Federal government debt increased $553 billion in fiscal year 2005 alone. That's more than $1.5 billion of additional debt per day and over $1 million of borrowing per minute for every minute of the year. The interest on the debt in 2005 was $352 billion or more than $1,100 for every man, woman and child in the country. These interest payments are roughly equal to 37 percent of federal income tax revenues.

Much of this debt is owed to the Federal Reserve. U.S. taxpayers are on the hook for $758 billion of government securities that are held by the Fed. So, on average, every person in the country owes the Fed about $2,500.

Tax revenues and borrowing have financed all sorts of interventions. Since 1959, we have suffered from the Great Society, the war on poverty, price controls, increasingly burdensome environmental regulations, the establishment of the Department of Education and its increasing federal control over local schools, Federal Reserve created recessions, agricultural price supports, minimum wage laws and energy policies that keep oil and gasoline prices high.
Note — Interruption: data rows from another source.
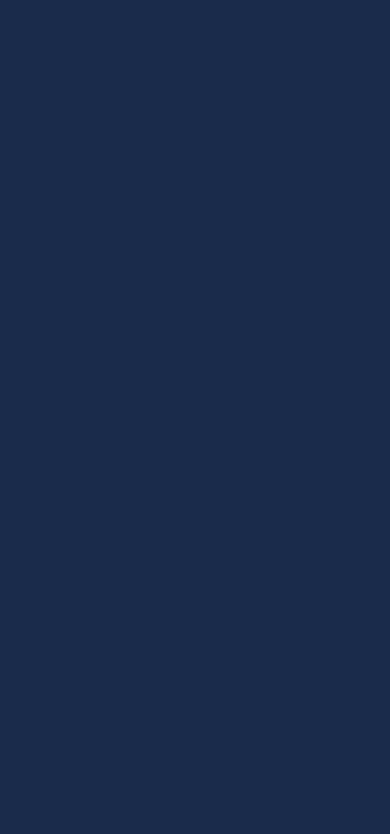
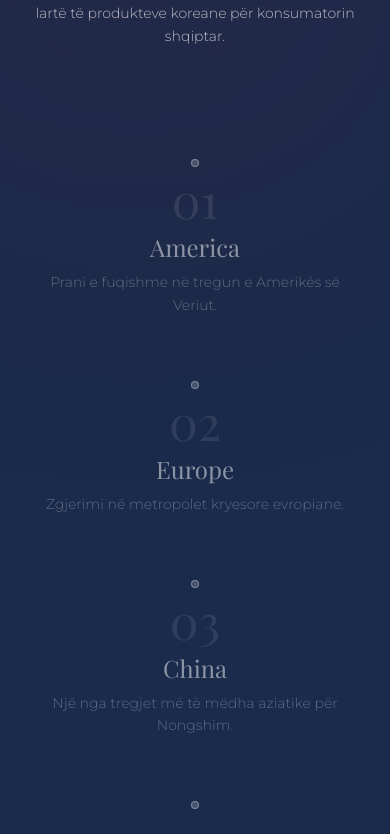
Before and after one commit to agollales-gif/HaNeulShPK, a React (Vite) app: page / in a window 390 px wide. Shown: the part 1267-2101 px from the top of the page. Built offline with nearby package versions, Linux system fonts and the light colour scheme; a web font is replaced by a local one.

Commit message:
design: center mobile timeline - dot+line+text all centered like desktop

```diff
--- a/src/pages/Home.tsx
+++ b/src/pages/Home.tsx
@@ -209,7 +209,7 @@ export default function Home() {
 
           {/* Timeline */}
           <div className="relative">
-            {/* Center line */}
+            {/* Center line — desktop only */}
             <div className="hidden md:block absolute left-1/2 top-0 bottom-0 w-px bg-gradient-to-b from-transparent via-white/20 to-transparent -translate-x-1/2" />
 
             <div className="space-y-0">
@@ -248,18 +248,17 @@ export default function Home() {
                     </div>
 
                     {/* Mobile layout */}
-                    <div className="md:hidden flex items-start gap-5 py-8 border-b border-white/5 last:border-0 group/mob">
-                      {/* Left: line + dot */}
-                      <div className="flex flex-col items-center shrink-0 self-stretch">
-                        <div className="w-2 h-2 bg-white/20 rounded-full border border-white/30 group-hover/mob:bg-red-600 group-hover/mob:border-red-600 group-hover/mob:scale-150 transition-all duration-500 mt-1" />
-                        <div className="w-px flex-1 bg-gradient-to-b from-white/15 to-transparent mt-2" />
-                      </div>
-                      {/* Right: content */}
-                      <div className="pb-2 opacity-50 group-hover/mob:opacity-100 transition-all duration-500">
+                    <div className="md:hidden flex flex-col items-center py-8 border-b border-white/5 last:border-0 group/mob">
+                      {/* Dot */}
+                      <div className="w-2 h-2 bg-white/20 rounded-full border border-white/30 group-hover/mob:bg-red-600 group-hover/mob:border-red-600 group-hover/mob:scale-150 transition-all duration-500 mb-2" />
+                      {/* Content */}
+                      <div className="text-center opacity-50 group-hover/mob:opacity-100 transition-all duration-500 px-4">
                         <span className="font-serif text-5xl text-white/20 block leading-none mb-2">{item.id}</span>
                         <h3 className="font-serif text-2xl mb-2 group-hover/mob:text-red-400 transition-colors duration-500">{item.title}</h3>
                         <p className="text-white/60 text-sm font-light leading-relaxed">{item.desc}</p>
                       </div>
+                      {/* Line below */}
+                      <div className="w-px h-10 bg-gradient-to-b from-white/15 to-transparent mt-4 last:hidden" />
                     </div>
                   </div>
                 );
```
There’s more. We’ve also had labor policies that increase the costs of hiring workers (driving down their take-home pay), trade restrictions and trade agreements that give the feds control over our international trade, massive increases in the welfare state, the drug war, endless pork barrel spending and the prosecution of businessmen for political gain.
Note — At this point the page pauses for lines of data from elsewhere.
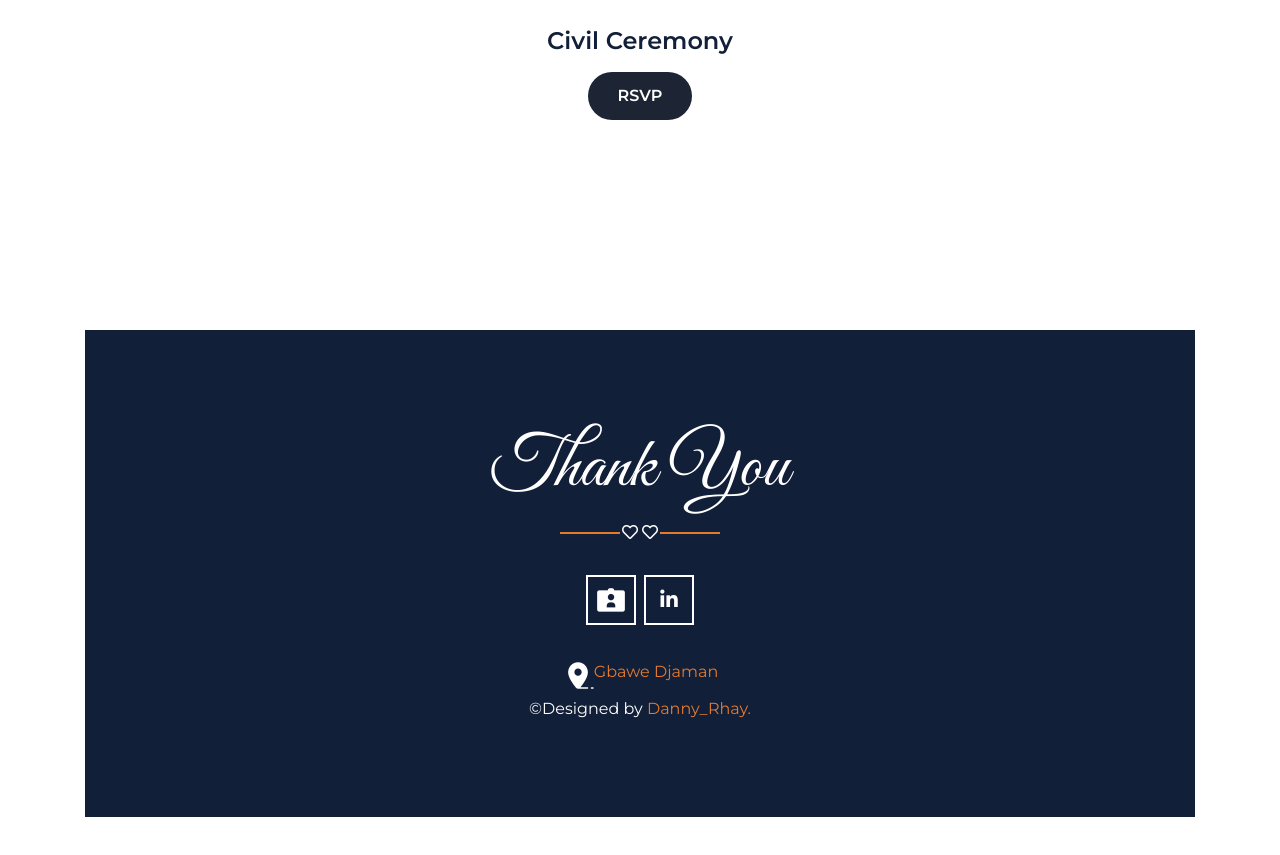
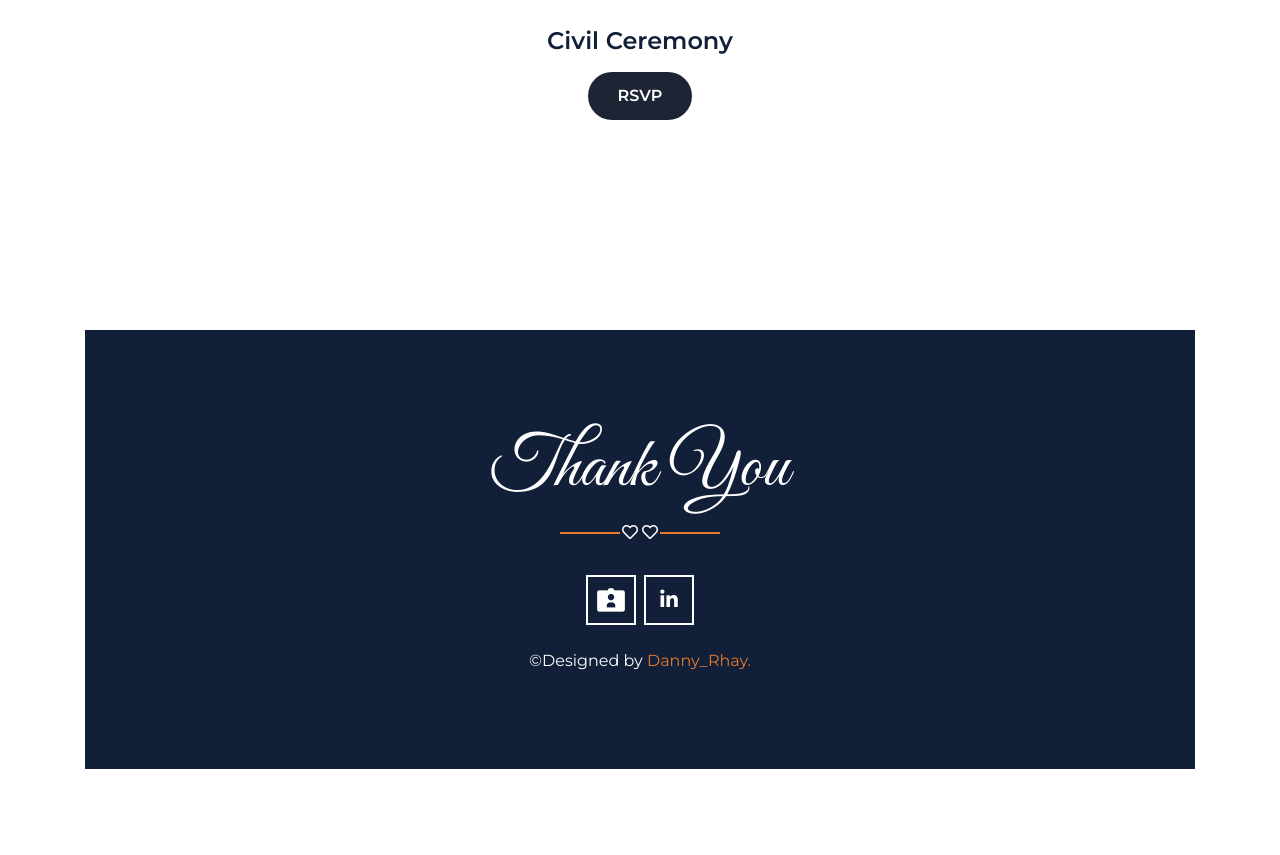
Before and after one commit to Dannyrhay/michaelandgyemfuah.github.io, a plain HTML site: page index.html in a window 1280 px wide. Shown: the part 6488-7343 px from the top of the page. Drawn offline with nearby package versions, Linux system fonts and the light colour scheme; a web font is replaced by a local one.

Commit message:
Minor Update

```diff
--- a/index.html
+++ b/index.html
@@ -490,11 +490,6 @@
                 <a class="btn btn-lg btn-outline-light btn-lg-square mr-2" href="https://dannyrhay.github.io/MyPortfolio.github.io/"><img src="img/icons-portfolio.png" alt=""></i></a>
                 <a class="btn btn-lg btn-outline-light btn-lg-square" href="https://www.linkedin.com/in/daniel-oppong-371b68202/"><i class="fab fa-linkedin-in"></i></a>
             </div>
-            <div class="d-flex justify-content-center py-2">
-                <p class="text-white " href="#"></p>
-                <span class="px-3 text-center"><img src="img/icons8-location-32.png" alt="Location"><a href="https://www.google.com/maps/place/The+Bethel+House+(Oppong's+Residence)/@5.5700738,-0.3233778,19z/data=!4m6!3m5!1s0xfdfa3e812fc523b:0x5fd027d6fbfcebc7!8m2!3d5.5698849!4d-0.3229155!16s%2Fg%2F11q49bf5yj?entry=ttu&g_ep=EgoyMDI0MTExOS4yIKXMDSoASAFQAw%3D%3D">Gbawe Djaman </a></span> <br>
-
-            </div>
             <p class="m-0">&copy;Designed by <a class="text-primary" href="https://www.linkedin.com/in/daniel-oppong-371b68202/">Danny_Rhay.</a>
             </p>
         </div>
```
One way to see the harm of government intervention is to realize its effects on our standard of living. The depredations of the state reduce the incentives to be productive, destroy our capital base and have a negative effect on economic growth. From 1959 to 2005, adjusting the numbers using the implicit price deflator, real Gross Domestic Product increased an average of 3.37 percent annually.

Consider the possibility that government interventions reduced real economic growth 1 percent annually during this time. If there had been an additional 1 percent per year economic growth since 1959, then real GDP would currently be 55 percent higher than it is. The 2005 GDP of $12.5 billion would have been $19.3 billion. The median family income is estimated to be $44,389. A proportionate increase in this statistic results in a median income of $68,800.

In this scenario, a worker with a salary of $44,389 who is losing 35 percent of his salary to taxes has a tax liability of $15,536. After paying the various types of taxes he gets to keep only $28,853 of his salary. With the extra 1 percent growth per year since 1959, if that worker represented the average, his gross salary would be $68,800 and he would get to keep all of it.

It is conceivable that the $4.4 trillion of annual depredations could have caused more than 1 percent annual damage to our economic growth since 1959. What are the implications of a 2 percent negative impact on GDP? If the absence of interventions had added an additional 2 percent annual growth, this would have resulted in 141 percent more output today. The 2005 GDP would have been over $30 trillion and the median family income would now be $107,000. The worker described above with the $44,389 gross salary and the $28,850 of after tax pay, would have an income of $107,000. The depredations have reduced his net income by 73 percent.

The point here is that we cannot precisely know the magnitude of the damages that intervention has on the economy, but we do know that those damages compound over time, resulting in significant negative effects on our prosperity.

Those of us making the case for liberty have logic, history and morality on our side. Government intervention is immoral and should be stopped for that reason alone. However, the economic costs of the intervention are also important. Part of the appeal of freedom is that it leads to tremendously higher standards of living and these numbers show that government interventions that cause seemingly small amounts of harm, over time, impoverish a society.


Mark Brandly teaches economics at Ferris State University and is an adjunct scholar of the Mackinac Center for Public Policy, a research and educational institute headquartered in Midland, Mich.